My astronomy professor got to the “expansion of the universe” unit and went over how we figured out the age of the Universe using Hobble’s Constant, which is a measurement of the expansion of the space-time fabric that the universe is made up of. Hubble’s Constant came about from the observation that the more distant the galaxy is away from Earth, the faster it travels away from us. Then our professor told us something that is contradictory to the idea that space and time are connected. He told us that the universe is likely infinite in size. Infinity is defined as endless, without boundaries.

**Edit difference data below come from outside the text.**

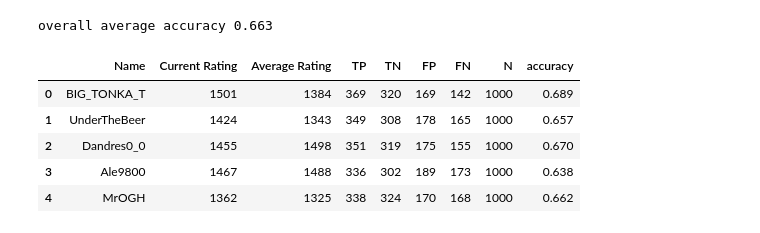
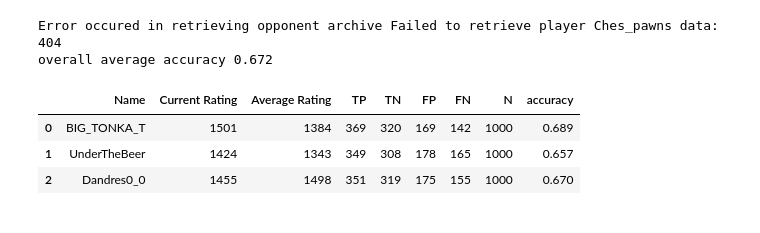
Before and after one commit to okeanskiy/online-chess-win-predictions, a Jupyter notebook: naive_prediction_model.ipynb, the cells around one changed output. Drawn from its saved outputs; the diff is of its cells as text; code cells hidden in the pictures.

```diff
--- a/naive_prediction_model.ipynb
+++ b/naive_prediction_model.ipynb
@@ -20,12 +21,32 @@ def predict_win(archived_game, player_name):
     else:
         return 0
 # %%
+def get_opponent_7d_activity(archived_game, player_name):
+    opponent_name = archives_manager.get_opponent_name(archived_game, player_name)
+    start_unix = archived_game['end_time'] - 7 * 24 * 60 * 60
+    end_unix = archived_game['end_time']
+
+    #print("Getting", opponent_name, "games from", start_unix, "to", end_unix)
+
+    try:
+        opponent_7d_archive = archives_manager.get_games_between_timestamps(
+            opponent_name,
+            start_unix,
+            end_unix,
+            filter_func=archives_manager.build_archive_filter(rated=True, time_class='rapid', exclude_draws=False, max_elo_diff=150)
+        )
+    except archives_manager.ArchiveRetrievalError as e:
+        print("Error occured in retrieving opponent archive", e)
+        return None
+
+    return opponent_7d_archive
+
 def get_player_analysis(player_name, num_games):
-    recent_archive = archives_manager.getMostRecentGames(player_name, num_games, filter_func=archives_manager.build_archive_filter(rated=True, time_class='rapid', exclude_draws=True, max_elo_diff=150))
+    recent_archive = archives_manager.get_most_recent_games(player_name, num_games, filter_func=archives_manager.build_archive_filter(rated=True, time_class='rapid', exclude_draws=True, max_elo_diff=150))
 
     lst = []
 
-    for archived_game in recent_archive:
+    for archived_game in reversed(recent_archive):
         pred = predict_win(archived_game, player_name)
         actual = archives_manager.get_won(archived_game, player_name)
 
@@ -33,10 +54,13 @@ def get_player_analysis(player_name, num_games):
 
         accuracy = archives_manager.get_accuracy(archived_game, player_name)
 
+        opponent_7d = get_opponent_7d_activity(archived_game, player_name)
+
         lst.append({
             'player_elo': elo['Player'],
             'opp_elo': elo['Opponent'],
             'elo_diff': elo['Player'] - elo['Opponent'],
+            'opp_7d': len(opponent_7d) if opponent_7d else None,
             'won': actual,
             'won_predict': pred,
             'correct': True if actual == pred else False,
@@ -46,6 +70,11 @@ def get_player_analysis(player_name, num_games):
         })
 
     df = pd.DataFrame(lst)
+    df['ma20'] = df['player_elo'].rolling(window=20).mean()
+    df['ma5'] = df['player_elo'].rolling(window=5).mean()
+    df['x-ma20'] = df['player_elo'] - df['ma20']
+    df['x-ma5'] = df['player_elo'] - df['ma5']
+    df['ma5-ma20'] = df['ma5'] - df['ma20']
 
     return df, recent_archive
 # %%
@@ -66,12 +95,14 @@ def analysis_prediction_stats(df):
         'accuracy': accuracy
     }
 # %%
+num_games_per_player = 1000
+
 players = [
     'BIG_TONKA_T',
     'UnderTheBeer',
-    'Dandres0_0',
-    'Ale9800',
-    'MrOGH'
+    'Dandres0_0'#,
+    #'Ale9800',
+    #'MrOGH'
 ]
 
 def get_average_elo(archive, player_name):
@@ -87,38 +118,38 @@ analyses = []
 stats_list = []
 
 for player_name in players:
-    df, recent_archive = get_player_analysis(player_name, num_games=1000)
+    df, recent_archive = get_player_analysis(player_name, num_games=num_games_per_player)
 
     player_info = {
         'Name': player_name,
         'Current Rating': archives_manager.get_elo(recent_archive[0], player_name)['Player'],
         'Average Rating': round(get_average_elo(recent_archive, player_name))
     }
 
     player_info.update(analysis_prediction_stats(df))
 
     analyses.append({
         'player_name': player_name,
         'stats': player_info,
         'data': df,
         'archive': recent_archive
     })
 
     stats_list.append(player_info)
 
 stats_df = pd.DataFrame(stats_list)
 
-print('overall average accuracy', round(np.mean(stats_df['accuracy']), 3))
+overall_average_accuracy = np.mean(stats_df['accuracy'])
+print('overall average accuracy', round(overall_average_accuracy, 3))
 
 stats_df
 # %% [output]
-overall average accuracy 0.663
+Error occured in retrieving opponent archive Failed to retrieve player Ches_pawns data: 404
+overall average accuracy 0.672
 |  | Name | Current Rating | Average Rating | TP | TN | FP | FN | N | accuracy |
 | 0 | BIG_TONKA_T | 1501 | 1384 | 369 | 320 | 169 | 142 | 1000 | 0.689 |
 | 1 | UnderTheBeer | 1424 | 1343 | 349 | 308 | 178 | 165 | 1000 | 0.657 |
 | 2 | Dandres0_0 | 1455 | 1498 | 351 | 319 | 175 | 155 | 1000 | 0.670 |
-| 3 | Ale9800 | 1467 | 1488 | 336 | 302 | 189 | 173 | 1000 | 0.638 |
-| 4 | MrOGH | 1362 | 1325 | 338 | 324 | 170 | 168 | 1000 | 0.662 |
 # %%
 for analysis in analyses:
     print(analysis['player_name'])
```
Also changed, not shown: parts of 10 cells of this notebook.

Keeping this in mind, how far does space go? When we look out at the distant stars and galaxies, could that space be infinite?
Before I go into why the universe must have a boundary, lets talk about the super cool parts of what it would mean for the universe to be without a boundary. If the universe really were infinite in size, then whatever fictional world of characters you could imagine, as long as it abided by the laws of the universe (laws of physics), it would be in existence as we speak. True infinity is to say there is someone out there exactly like you doing exactly as you are doing right at this very moment. So continue reading this along with your new clone. Too bad your clone doesn’t actually exist. The universe is not infinite and this is because the universe had a beginning.
Now let’s slow down and let it all sink in.
Here is the trip, and why my astronomy professor holds strong to the idea that space is infinite, despite how contradictory it is – when we look out into space and examine the distant galaxies all around us, we observe that there is an equal amount of matter in all directions. That is to say that we see no evidence of an edge to the universe. That leads to a couple possible conclusions: One, the universe is much, much bigger than we imagined, making our local ecosystem appear as a smooth drop in an even bigger sea. Or two, the universe began everywhere. When you ask astronomers where the universe began to expand, they are going to tell you that it began everywhere because at the very beginning, all points in space were at a single point, the same point. So what happens when I present my professor with this idea that space has a limit? He tells me that I misunderstand because there is an infinite quantity of points in space.
Well I am stuck. Are there infinite points even though not infinite time has passed on our clock? Maybe my understanding of space-time is wrong, or maybe our understanding as a scientific community is wrong. Logically it seems space can only be finite in size. There must be something missing: Relativity.
What philosophers and astronomers can both agree on is that space, at the very least, has a relative boundary. Any light beyond 13.7 billion light years away would have to be traveling faster than light to reach us – which also implies we would have to be traveling faster than light to escape the ‘edge of the universe’. I like to compare the relative edge to our universe as an ‘event horizon’ in a black hole. For those of you that do not know, a black hole is called a black hole, not because it is black, but because it does not emit light (meaning it is transparent and invisible). This is due to the fact that its gravity is stronger than the required velocity for light to escape it. The point at which the escape velocity exceeds the speed of light is called the ‘event horizon’. Am I sneakily pointing out that our universe exists within a black hole? Maybe.
What are we to make of all this? Are space and time really connected as one or are they separate and the universe is infinite in size but not infinite in time? Let those with integrity examine what is being said and decide for themselves the implications of infinity.